Tommy Helm:  Tasked with covering up a bizarre Tramp Stamp. (It said “RIP DAD” and, while I can certainly endorse showing your love for you family in ink, I really don’t understand the placement of that particular one.) Tommy delivers a knock-out punch with an old-school microphone and music staff.

Shane O’Neill:  His cover is on the calf, and his canvas is comfortable with the idea of a massive koi fish. The work is clean and elegant, but the drawing has some fundamental flaws that kept him from winning.

Al Fliction:  This canvas had a massive bicep tattoo of an angry dragon wreathed in flames with kanji characters. Not an easy thing to cover up, and Al has got his work cut out for him. In the end it looks like he bit off more than he could chew as Chris points out the sloppy linework, and the messy shading.

Josh Woods:  He had the smallest, easiest tattoo to cover up, and so he did it with a massive, intricate piece filled with color. The problem, of course, is that he took the easy route, something the judges do not look favorably on, so nothing he did would have made up for that.

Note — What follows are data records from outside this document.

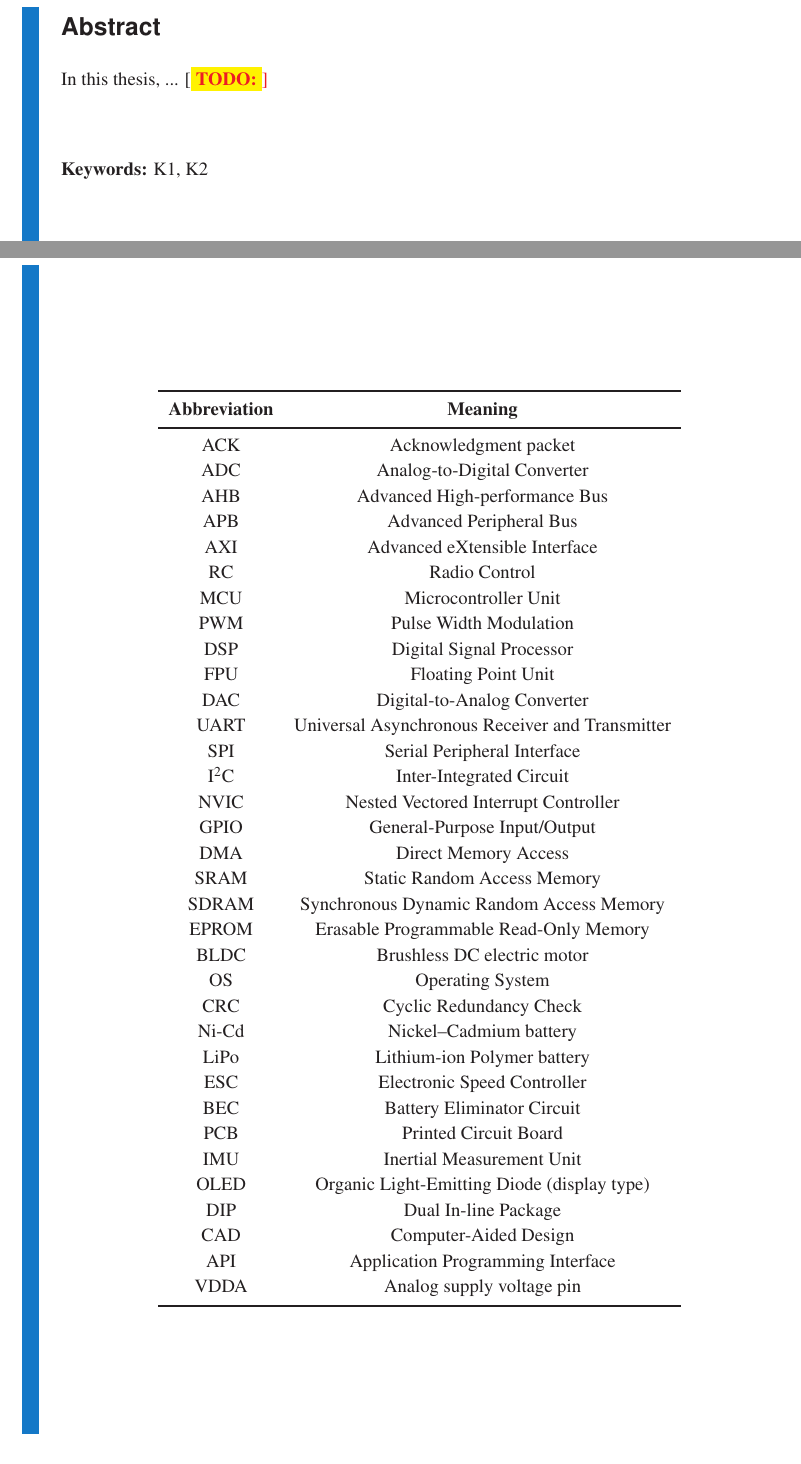
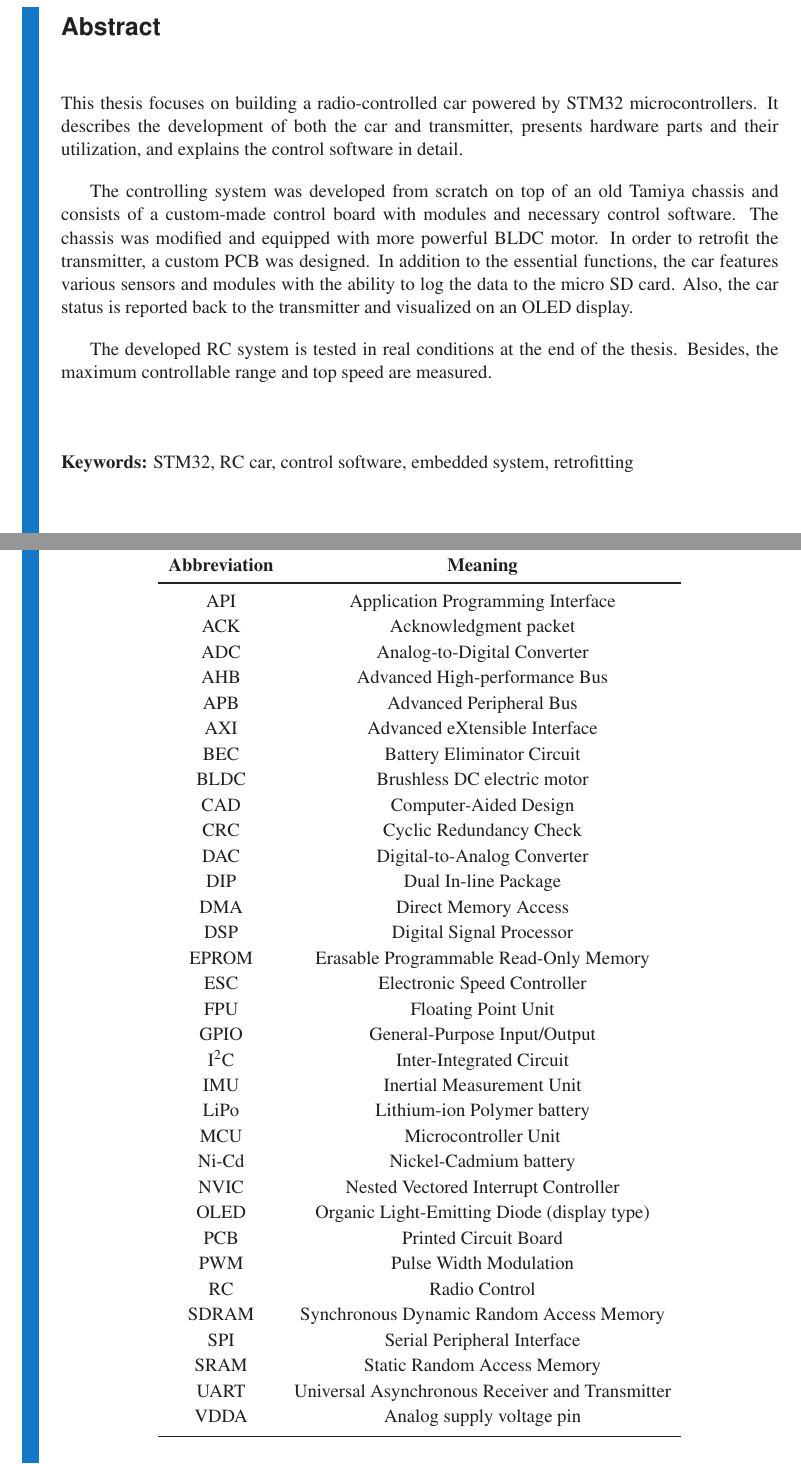
Before and after one commit to lunakiller/project_tamiya, a LaTeX thesis (Thesis/main.tex, which reads Thesis/src/abbreviations.tex, Thesis/src/abstract_en.tex): two parts of pages 7 and 14 of 61 before the commit and two parts of pages 7 and 13 of 60 after it, joined at a grey line, cut so that both start at the same text. Compiled offline with pdfLaTeX.

Commit message:
Abstract

```diff
--- a/Thesis/src/abbreviations.tex
+++ b/Thesis/src/abbreviations.tex
@@ -1,5 +1,5 @@
 \section*{List of Abbreviations}
-\begin{table}[ht]
+\begin{table}[h]
    \renewcommand{\arraystretch}{1.1}
    \centering
 %    \caption{ARM Core utilization in STM32 family}
@@ -9,51 +9,49 @@
 	   \bfseries Abbreviation & \bfseries Meaning\\[0.2em]
 	\noalign{\hrule height 1.1pt}\noalign{\smallskip}
 
+API		& Application Programming Interface \\
 ACK		& Acknowledgment packet \\
 ADC		& Analog-to-Digital Converter \\
 AHB		& Advanced High-performance Bus \\
 APB		& Advanced Peripheral Bus \\
 AXI		& Advanced eXtensible Interface \\
+BEC		& Battery Eliminator Circuit \\
+BLDC		& Brushless DC electric motor \\
+CAD		& Computer-Aided Design \\
+CRC		& Cyclic Redundancy Check \\
+DAC		& Digital-to-Analog Converter \\
+DIP		& Dual In-line Package \\
+DMA		& Direct Memory Access \\
+DSP		& Digital Signal Processor \\
+EPROM	& Erasable Programmable Read-Only Memory \\
+ESC		& Electronic Speed Controller \\
+%EXTI		& External Interrupt/event controller \\		% jednou
+FPU		& Floating Point Unit \\
+GPIO		& General-Purpose Input/Output \\
+I\textsuperscript{2}C	& Inter-Integrated Circuit \\
+IMU		& Inertial Measurement Unit \\
+LiPo		& Lithium-ion Polymer battery \\
+MCU		& Microcontroller Unit \\
+%MPU		& Memory Protection Unit \\					% jednou
+Ni-Cd	& Nickel-Cadmium battery \\
+%NMI		& Non-Maskable Interrupt \\					% jednou
+NVIC		& Nested Vectored Interrupt Controller \\	% 3x v jedne sekci
+OLED		& Organic Light-Emitting Diode (display type) \\
+%OS		& Operating System \\
+PCB		& Printed Circuit Board \\
+%PLL		& Phase-Locked Loop \\						% jednou
+PWM		& Pulse Width Modulation \\
+RC		& Radio Control \\
+SDRAM	& Synchronous Dynamic Random Access Memory \\
+SPI		& Serial Peripheral Interface \\
+SRAM		& Static Random Access Memory \\
+UART		& Universal Asynchronous Receiver and Transmitter \\
+%VBAT		& pin for connecting external battery \\
+VDDA		& Analog supply voltage pin \\
 
-RC		& Radio Control \\
-MCU		& Microcontroller Unit \\
-PWM		& Pulse Width Modulation \\
-DSP		& Digital Signal Processor \\
-FPU		& Floating Point Unit \\
-%MPU		& Memory Protection Unit \\					% jednou
-DAC		& Digital-to-Analog Converter \\
-UART		& Universal Asynchronous Receiver and Transmitter \\
-SPI		& Serial Peripheral Interface \\
-I\textsuperscript{2}C	& Inter-Integrated Circuit \\
-%PLL		& Phase-Locked Loop \\						% jednou
-NVIC		& Nested Vectored Interrupt Controller \\	% 3x v jedne sekci
-%NMI		& Non-Maskable Interrupt \\					% jednou
-%EXTI		& External Interrupt/event controller \\		% jednou
-GPIO		& General-Purpose Input/Output \\
 
-DMA		& Direct Memory Access \\
-SRAM		& Static Random Access Memory \\
-SDRAM	& Synchronous Dynamic Random Access Memory \\
-EPROM	& Erasable Programmable Read-Only Memory \\
-%(RGB) LED		& (Red, Green, Blue) Light-Emitting Diode \\
-BLDC		& Brushless DC electric motor \\
-OS		& Operating System \\
-%CPU		& Central Processing Unit \\					% ??
-CRC		& Cyclic Redundancy Check \\
-Ni-Cd	& Nickel–Cadmium battery \\
-LiPo		& Lithium-ion Polymer battery \\
-ESC		& Electronic Speed Controller \\
-BEC		& Battery Eliminator Circuit \\
-PCB		& Printed Circuit Board \\
-%ISM band	& radio spectrum reserved for industrial, scientific and medical purposes \\	% jednou
-IMU		& Inertial Measurement Unit \\
-OLED		& Organic Light-Emitting Diode (display type) \\
-DIP		& Dual In-line Package \\
-CAD		& Computer-Aided Design \\
-API		& Application Programming Interface \\
 
-VDDA		& Analog supply voltage pin \\
-%VBAT		& pin for connecting external battery \\
+
 % ??? AC, DC, USB, TCP/IP, VBAT
        \noalign{\smallskip}\noalign{\hrule height 1.1pt}
     \end{tabular}
--- a/Thesis/src/abstract_en.tex
+++ b/Thesis/src/abstract_en.tex
@@ -1,6 +1,11 @@
 \section*{Abstract}
+\vspace{0.5cm}
 
-In this thesis, ... [\todo]
+This thesis focuses on building a radio-controlled car powered by STM32 microcontrollers. It describes the development of both the car and transmitter, presents hardware parts and their utilization, and explains the control software in detail.
+
+The controlling system was developed from scratch on top of an old Tamiya chassis and consists of a custom-made control board with modules and necessary control software. The chassis was modified and equipped with more powerful BLDC motor. In order to retrofit the transmitter, a custom PCB was designed. In addition to the essential functions, the car features various sensors and modules with the ability to log the data to the micro SD card. Also, the car status is reported back to the transmitter and visualized on an OLED display.
+
+The developed RC system is tested in real conditions at the end of the thesis. Besides, the maximum controllable range and top speed are measured.
 
 \vspace{1cm}
-\noindent{\bf Keywords:} K1, K2
+\noindent{\bf Keywords:} STM32, RC car, control software, embedded system, retrofitting
```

Heather Sinn:  Remember how I said she was fragile?  Well, I wasn’t exaggerating. When called up for her critique she immediately challenges the judges to do their worst. This indicates that she doesn’t have the confidence in herself or her skills that she needs to be an Ink Master.

Her canvas was an older veteran who had a bad tattoo based on Airborne jump wings. Her means of covering was to cover his bicep with the Statue of Liberty, a clever choice for an obvious patriot. Unfortunately, her work was subpar, and looked amateurish.

Bili Vegas:  His canvas had the Psychopathic Records emblem, a hatchet-wielding maniac, tattooed on the back of her neck. Bili’s cover was a massive eyeball wreathed in flames. A bold, bright tatt that really demonstrated his skill.
Tops and Bottoms

Top:  Shane and Tommy made the top two for this episode, their work clearly the best.


Cover-up by Tommy Helm, courtesy of

Cover-up by Shane O’Neill






Bottom:  B-Tat and Jeremy.  Either one could justifiably be bounced from the show; B-Tat for his fucked-up Foo Dog and Jeremy for his unfinished back piece. The look of disbelief on Chris’ face when Jeremy said he disagreed with Oliver’s assessment of how the session had gone said it all:  Jeremy does not have what it takes to be an Ink Master. He survived this round, but only by the skin of his teeth.


Unfinished Back-piece by Jeremy Miller

Cover-up by B-Tat